Politics and Music Come Together During The 60th Grammy Awards

The Grammy Awards took place Sunday, January 28 at Madison Square Garden in New York City. The Grammys’ main performances included Kendrick Lamar, Bruno Mars, and Kesha, along with important speeches regarding recent women’s rights, immigration, and suicide prevention.

The 60th Annual Grammy Awards, held on Sunday Night at Madison Square Garden in New York City, were full of performances and politics.

During the first performance featuring Kendrick Lamar, comedian Dave Chappelle kept cutting in the performance for comedy purposes that included a message on race. Kendrick Lamar was the night’s second biggest winner stepping away with five Grammy awards total.

“My favorite part about The Grammys were all the live performances such as Kesha, Bruno Mars, Cardi B, etc. It’s really cool to see everything they do and how to entertain the audience,” said freshman Sarah Fatzinger

James Corden, who hosted the Grammys for his second year, also weighed in on political issues through a comedic sketch including him, Hillary Clinton, and other celebrititites reading from “Fire and Fury.”  

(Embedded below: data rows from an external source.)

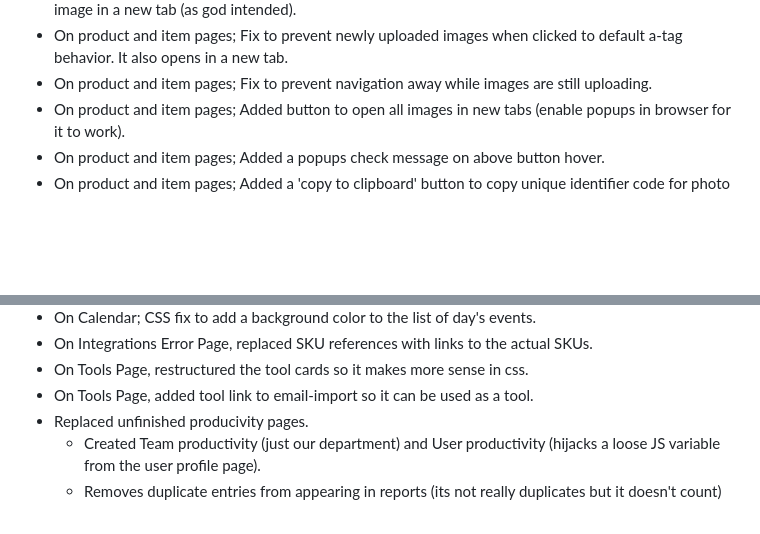
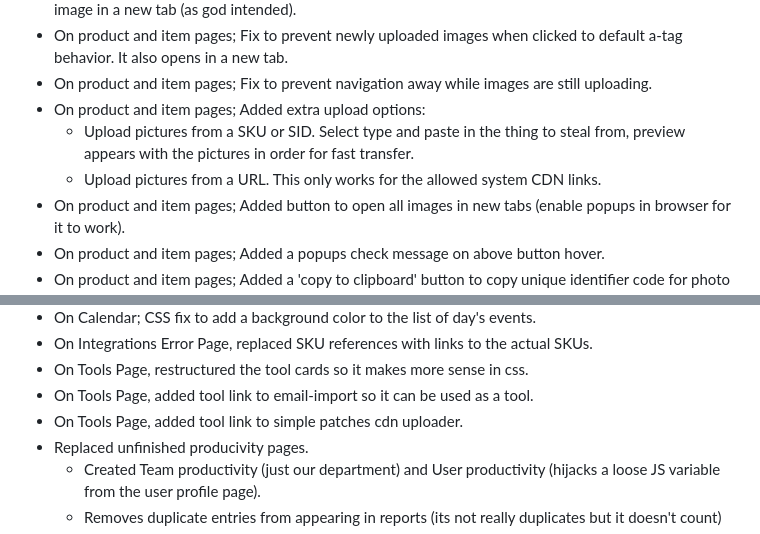
Before and after one commit to jbsimple/simple-patches, a Markdown page: readme.md, 2 parts joined by grey strips. Drawn GitHub-style; blank space fills up the shorter version.

```diff
--- a/readme.md
+++ b/readme.md
@@ -50,6 +50,9 @@ There are other smaller modifications made, look below at the patches list to se
 - On product and item pages; Fix to the media tab by removing the existing, bad gallery viewer. Opens image in a new tab (as god intended).
 - On product and item pages; Fix to prevent newly uploaded images when clicked to default a-tag behavior. It also opens in a new tab.
 - On product and item pages; Fix to prevent navigation away while images are still uploading.
+- On product and item pages; Added extra upload options:
+  - Upload pictures from a SKU or SID. Select type and paste in the thing to steal from, preview appears with the pictures in order for fast transfer.
+  - Upload pictures from a URL. This only works for the allowed system CDN links.
 - On product and item pages; Added button to open all images in new tabs (enable popups in browser for it to work).
 - On product and item pages; Added a popups check message on above button hover.
 - On product and item pages; Added a 'copy to clipboard' button to copy unique identifier code for photo filenames.
@@ -92,6 +95,7 @@ There are other smaller modifications made, look below at the patches list to se
 - On Integrations Error Page, replaced SKU references with links to the actual SKUs.
 - On Tools Page, restructured the tool cards so it makes more sense in css.
 - On Tools Page, added tool link to email-import so it can be used as a tool.
+- On Tools Page, added tool link to simple patches cdn uploader.
 - Replaced unfinished producivity pages.
   - Created Team productivity (just our department) and User productivity (hijacks a loose JS variable from the user profile page).
   - Removes duplicate entries from appearing in reports (its not really duplicates but it doesn't count)
```
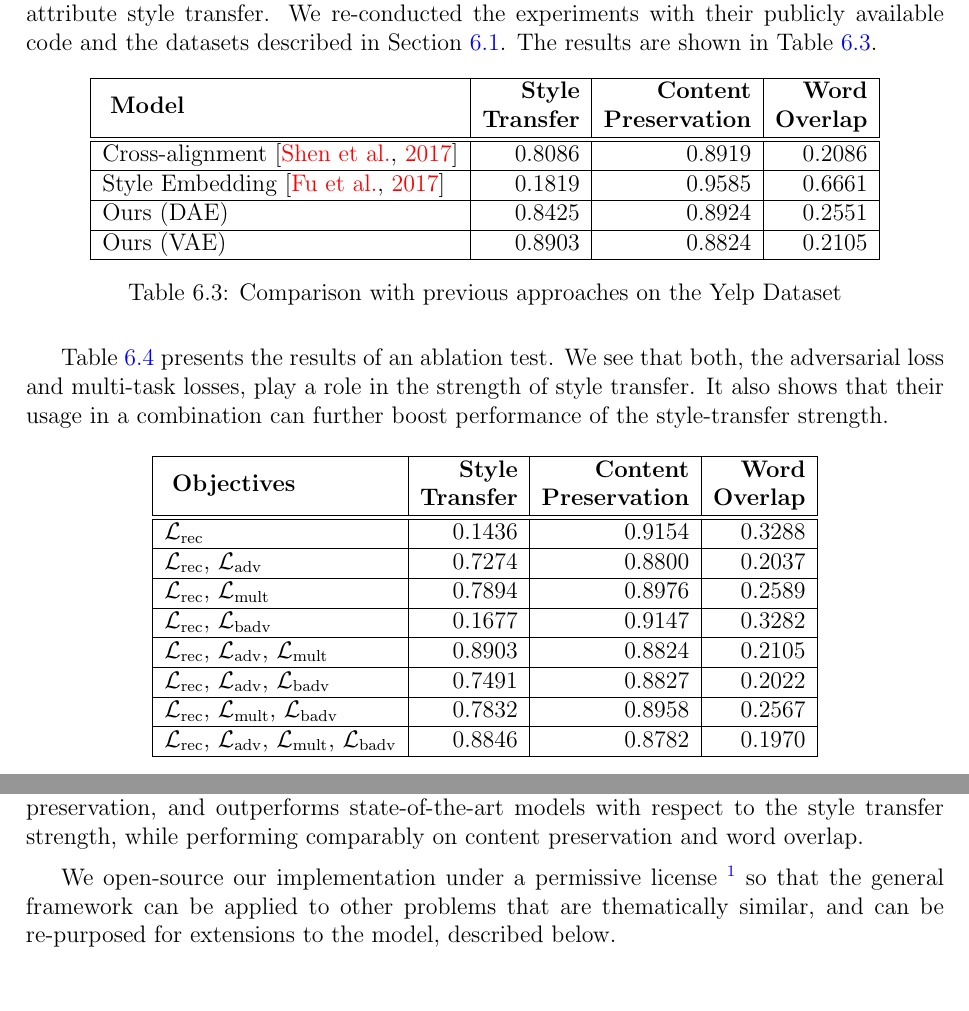
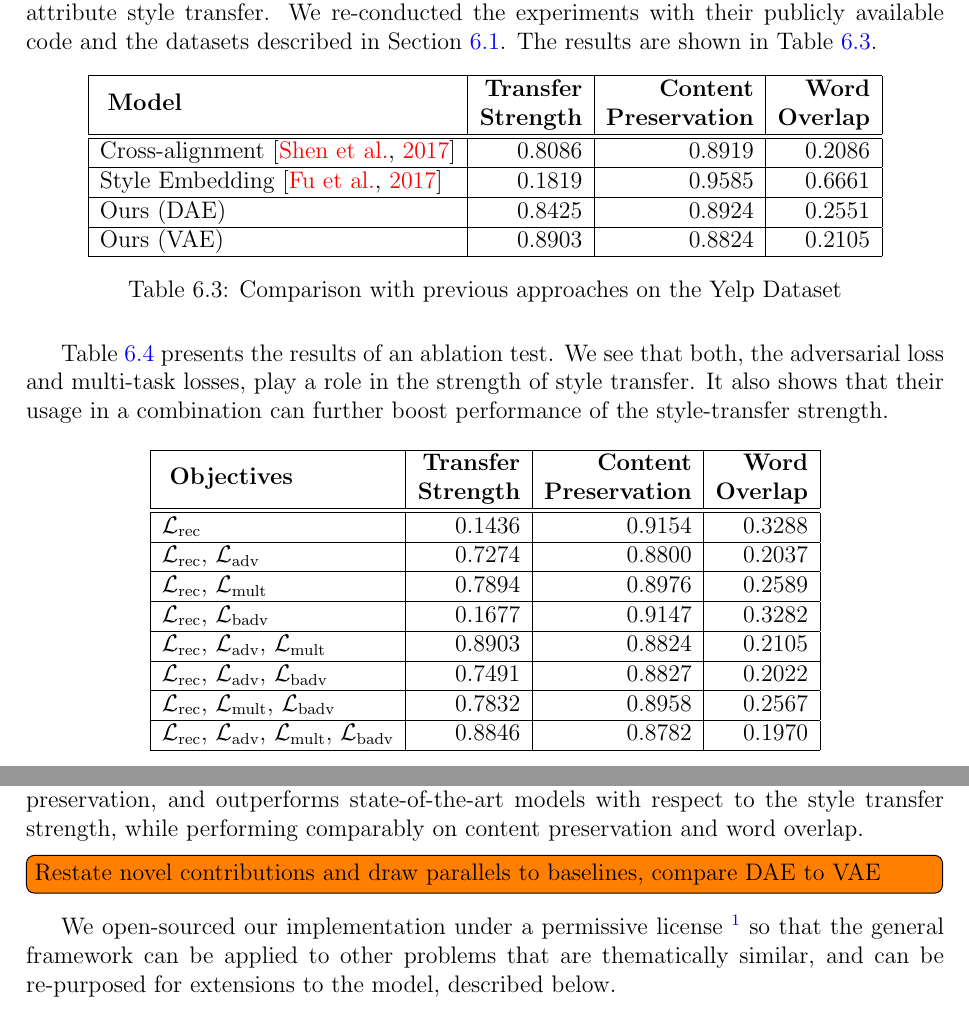
Before and after one commit to vineetjohn/uwaterloo-mmath-cs-thesis, a LaTeX thesis (uw-ethesis.tex, which reads chapters/06-experiments.tex, chapters/08-conclusion.tex): two parts of pages 60 and 68 of 77, joined at a grey line, cut so that both start at the same text. Compiled offline with pdfLaTeX.

Commit message:
Add todo notes based on review feedback

```diff
--- a/chapters/06-experiments.tex
+++ b/chapters/06-experiments.tex
@@ -185,8 +187,8 @@ We compare our approach with the current state-of-the-art work in automated text
 	\begin{tabular}{| l | r | r | r |}
 		\hline
 		\multirow{2}{*}{
-		\textbf{Model}}                       & \textbf{Style}    & \textbf{Content}      & \textbf{Word}    \\
-		                                      & \textbf{Transfer} & \textbf{Preservation} & \textbf{Overlap} \\
+		\textbf{Model}}                       & \textbf{Transfer} & \textbf{Content}      & \textbf{Word}    \\
+		                                      & \textbf{Strength} & \textbf{Preservation} & \textbf{Overlap} \\
 		\hline
 		\hline
 		Cross-alignment \citep{shen2017style} & 0.8086            & 0.8919                & 0.2086           \\
@@ -210,8 +212,8 @@ Table \ref{tab:ablation-results} presents the results of an ablation test. We se
 	\begin{tabular}{| l | r | r | r |}
 		\hline
 		\multirow{2}{*}{
-		\textbf{Objectives}}                                                                                     & \textbf{Style}    & \textbf{Content}      & \textbf{Word}    \\
-		                                                                                                         & \textbf{Transfer} & \textbf{Preservation} & \textbf{Overlap} \\
+		\textbf{Objectives}}                                                                                     & \textbf{Transfer} & \textbf{Content}      & \textbf{Word}    \\
+		                                                                                                         & \textbf{Strength} & \textbf{Preservation} & \textbf{Overlap} \\
 		\hline
 		\hline
 		$\mathcal{L}_\text{rec}$                                                                                 & 0.1436            & 0.9154                & 0.3288           \\
--- a/chapters/08-conclusion.tex
+++ b/chapters/08-conclusion.tex
@@ -4,7 +4,9 @@ In this thesis, we have presented a model that utilizes previously proposed regu
 
 We show that the model maintains a balance between style transfer strength and content preservation, and outperforms state-of-the-art models with respect to the style transfer strength, while performing comparably on content preservation and word overlap.
 
-We open-source our implementation under a permissive license \footnote{\url{https://github.com/vineetjohn/linguistic-style-transfer}} so that the general framework can be applied to other problems that are thematically similar, and can be re-purposed for extensions to the model, described below.
+\todo[inline]{Restate novel contributions and draw parallels to baselines, compare DAE to VAE}
+
+We open-sourced our implementation under a permissive license \footnote{\url{https://github.com/vineetjohn/linguistic-style-transfer}} so that the general framework can be applied to other problems that are thematically similar, and can be re-purposed for extensions to the model, described below.
 
 
 \section{Future Direction}
```
Also changed, not shown: chapters/01-introduction.tex (+2 -0 lines), chapters/04-challenges.tex (+2 -0 lines), uw-ethesis.bib (+8 -0 lines), chapters/06-experiments.tex (2 more changed lines).
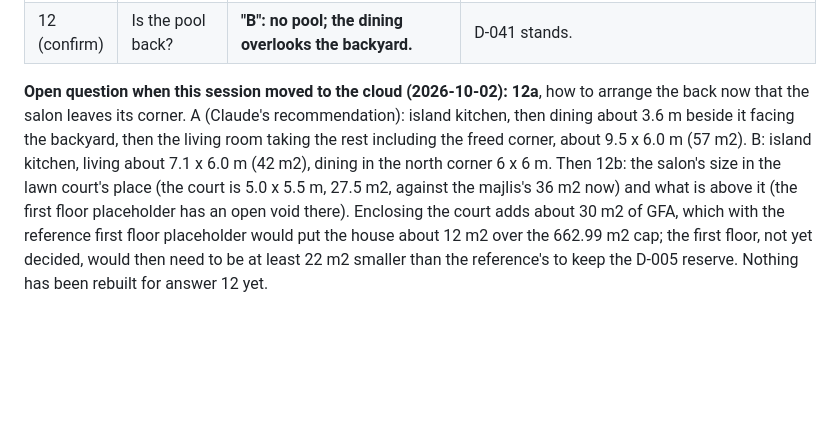
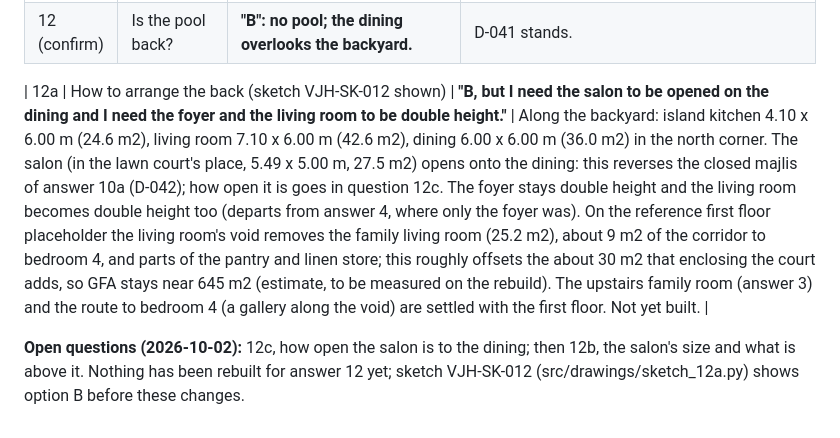
Before and after one commit to AimanSadeq/villa-jebel-ali-hills-dubai, a Markdown page: docs/ground-floor-decisions.md, the part around the change. Rendered like a GitHub page; blank space fills up the shorter version.

Commit message:
Ground floor answer 12a: option B, salon open to the dining, foyer and living double height (not yet built)
Co-Authored-By: Claude Opus 5.5 <noreply@anthropic.com>
Claude-Session: https://claude.ai/code/session_017Wh1pxSjQ6YNDTSHL6NB8m

```diff
--- a/docs/ground-floor-decisions.md
+++ b/docs/ground-floor-decisions.md
@@ -35,4 +35,6 @@ landscape by 27.7 m neighbour to neighbour. GFA cap 662.99 m2 (7,136 sq ft).
 | 12 | Revision after seeing the built plan | **"Remove the lawn, and replace it with salon, and make the dining towards the back overlooking [the backyard], make living room bigger."** Clarified: "I meant the backyard"; no pool, D-041 stands. | The majlis (salon) moves into the lawn court's place between the guest bedroom and the hall; the lawn court is removed; the dining faces the rear garden; the living room is enlarged into the freed space. Details in 12a and 12b. |
 | 12 (confirm) | Is the pool back? | **"B": no pool; the dining overlooks the backyard.** | D-041 stands. |
 
-**Open question when this session moved to the cloud (2026-10-02): 12a**, how to arrange the back now that the salon leaves its corner. A (Claude's recommendation): island kitchen, then dining about 3.6 m beside it facing the backyard, then the living room taking the rest including the freed corner, about 9.5 x 6.0 m (57 m2). B: island kitchen, living about 7.1 x 6.0 m (42 m2), dining in the north corner 6 x 6 m. Then 12b: the salon's size in the lawn court's place (the court is 5.0 x 5.5 m, 27.5 m2, against the majlis's 36 m2 now) and what is above it (the first floor placeholder has an open void there). Enclosing the court adds about 30 m2 of GFA, which with the reference first floor placeholder would put the house about 12 m2 over the 662.99 m2 cap; the first floor, not yet decided, would then need to be at least 22 m2 smaller than the reference's to keep the D-005 reserve. Nothing has been rebuilt for answer 12 yet.
+| 12a | How to arrange the back (sketch VJH-SK-012 shown) | **"B, but I need the salon to be opened on the dining and I need the foyer and the living room to be double height."** | Along the backyard: island kitchen 4.10 x 6.00 m (24.6 m2), living room 7.10 x 6.00 m (42.6 m2), dining 6.00 x 6.00 m (36.0 m2) in the north corner. The salon (in the lawn court's place, 5.49 x 5.00 m, 27.5 m2) opens onto the dining: this reverses the closed majlis of answer 10a (D-042); how open it is goes in question 12c. The foyer stays double height and the living room becomes double height too (departs from answer 4, where only the foyer was). On the reference first floor placeholder the living room's void removes the family living room (25.2 m2), about 9 m2 of the corridor to bedroom 4, and parts of the pantry and linen store; this roughly offsets the about 30 m2 that enclosing the court adds, so GFA stays near 645 m2 (estimate, to be measured on the rebuild). The upstairs family room (answer 3) and the route to bedroom 4 (a gallery along the void) are settled with the first floor. Not yet built. |
+
+**Open questions (2026-10-02):** 12c, how open the salon is to the dining; then 12b, the salon's size and what is above it. Nothing has been rebuilt for answer 12 yet; sketch VJH-SK-012 (src/drawings/sketch_12a.py) shows option B before these changes.
```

Bruno Mars, who took home seven awards including record of the year, and Cardi B then performed their new song “Finesse Remix.” After the performance, Trevor Noah, host of the Daily Show, said, “I love that song. It takes me back, way back, to when Trump wasn’t president.”

“I loved seeing Bruno Mars take the win [for almost] every award because he has worked so hard especially this year. He deserves every award possible and I think that in order to achieve something you have to work your way up to a higher level of success just like Bruno Mars did and other nominees,” said freshman Katie Klein.

Then Camila Cabello came on stage to announce U2’s performance and said, “I’m a proud Cuban-Mexican immigrant, born in eastern Havana, standing in front of you on the Grammy stage in New York City, and all I know is, just like dreams, these kids can’t be forgotten and are worth fighting for.”

U2’s performance was a memorable performance singing underneath the Statue Of Liberty, trying to get a message across about immigrants.

Janelle Monae introduced Kesha by calling women to join together and support the #METoo movement. Kesha then performed “Praying” which is about her struggle with being sexually abused by her music producer Dr. Luke.

“The biggest message of the show to me was women’s rights because women matter and all the things that are happening in society today need to change,” said freshman Marie Garlich.

Ed Sheeran, who was up against Kelly Clarkson, Kesha, Lady Gaga and Pink, won for best Pop Solo Performance for the song “Shape of You.” Lots of fans were mad that none of the women artists won.

“I know a lot of people thought that they [the Grammys] really didn’t support women because Ed Sheeran won best pop solo performance. I think all the nominees were good, so I’m not mad Ed Sheeran won,” said freshman Sarah Fatzinger

Logic, Alessia Cara, and Khalid performed “1-800-273-8255” to close out the night. The performance featured a group of people on stage wearing shirts that said “you are not alone” to support those struggling with suicidal thoughts and emotional distress. Logic gave a powerful speech after the performance about how people are beautiful and need to be themselves.

by Ellie Canizares, Side Dish Czar